It also helps if the business approaches the transition pragmatically. It’s important to start small, solidify, reflect, scale, and grow.
Pitfalls to avoid
Adopting AI isn’t easy. It demands a different mindset and sometimes is hard to know when you’ve got it right. It’s an innovation that shouldn’t be adopted for its own sake. Without focus, it’s easy to spend every day experimenting, but ultimately not taking the organization forwards.
Another pitfall is the availability of skills. There is a void between the data scientist and those who are less well versed in math. If that void cannot be bridged, there’s a possibility that a great idea will not make it past the experimentation stage, as it lacks backing from within the business. Worse still, the depth of need may not be not fully understood, and the solution ends up being an oversimplification.
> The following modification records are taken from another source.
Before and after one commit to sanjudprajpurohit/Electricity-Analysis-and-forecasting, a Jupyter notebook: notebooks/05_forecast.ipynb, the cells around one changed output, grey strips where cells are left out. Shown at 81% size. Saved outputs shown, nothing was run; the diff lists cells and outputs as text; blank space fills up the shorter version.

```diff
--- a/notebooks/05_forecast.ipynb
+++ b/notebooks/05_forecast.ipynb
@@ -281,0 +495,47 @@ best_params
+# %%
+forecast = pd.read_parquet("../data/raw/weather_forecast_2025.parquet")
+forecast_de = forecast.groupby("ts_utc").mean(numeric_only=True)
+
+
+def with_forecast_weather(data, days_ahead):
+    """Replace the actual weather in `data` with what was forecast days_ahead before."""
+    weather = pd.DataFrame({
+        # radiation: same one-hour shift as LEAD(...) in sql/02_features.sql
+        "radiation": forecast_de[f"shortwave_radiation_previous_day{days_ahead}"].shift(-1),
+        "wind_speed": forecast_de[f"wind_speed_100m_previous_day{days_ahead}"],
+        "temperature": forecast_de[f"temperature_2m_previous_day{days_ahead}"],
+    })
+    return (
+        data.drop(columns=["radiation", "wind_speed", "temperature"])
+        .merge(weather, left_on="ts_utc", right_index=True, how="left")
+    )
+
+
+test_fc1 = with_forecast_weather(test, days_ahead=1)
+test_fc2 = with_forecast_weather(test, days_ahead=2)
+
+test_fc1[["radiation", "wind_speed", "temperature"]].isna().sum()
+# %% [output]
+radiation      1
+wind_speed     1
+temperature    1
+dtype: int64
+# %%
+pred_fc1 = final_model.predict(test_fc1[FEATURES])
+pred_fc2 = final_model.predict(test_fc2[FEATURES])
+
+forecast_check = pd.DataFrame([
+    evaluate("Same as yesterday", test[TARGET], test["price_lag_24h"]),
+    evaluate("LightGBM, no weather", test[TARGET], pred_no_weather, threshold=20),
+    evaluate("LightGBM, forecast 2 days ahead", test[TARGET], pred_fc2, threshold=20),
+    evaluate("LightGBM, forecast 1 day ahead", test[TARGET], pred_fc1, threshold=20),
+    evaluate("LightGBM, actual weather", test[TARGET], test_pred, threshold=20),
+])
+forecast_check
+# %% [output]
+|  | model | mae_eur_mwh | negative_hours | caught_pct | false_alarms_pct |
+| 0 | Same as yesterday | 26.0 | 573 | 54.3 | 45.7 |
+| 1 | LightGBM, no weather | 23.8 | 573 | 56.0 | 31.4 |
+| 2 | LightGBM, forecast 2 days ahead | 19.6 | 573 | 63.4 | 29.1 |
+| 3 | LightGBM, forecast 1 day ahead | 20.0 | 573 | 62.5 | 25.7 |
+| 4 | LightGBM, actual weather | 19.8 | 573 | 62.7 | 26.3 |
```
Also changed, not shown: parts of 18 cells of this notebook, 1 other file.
A very important, and growing agenda item is to be mindful of ethical considerations. These are essential, especially where AI is being used to make potentially life-changing decisions. For instance, dealing with algorithmic bias is problematic where such biases can be highly consequential. How can cognitive systems be designed so as to avoid, for example, an inherently narrow set of cultural assumptions?
Finally, for now, the rationale of the AI application should be fully considered. It wouldn’t be right to think of AI merely as a form of automation to drive cost savings. An example might be the use of AI “agents” in a call center merely to remove costs. If, instead, the starting point is to use AI to optimize and humanize customer interaction, it’s likely to foster a more positive design thinking approach that will get the best out of the solution. This, in turn, will encourage customers to perform more self-service, ultimately leading to an overall reduction in cost to serve for the call center as well as improving customer satisfaction. In short, both objectives are met, but are derived from a more AI-positive stance.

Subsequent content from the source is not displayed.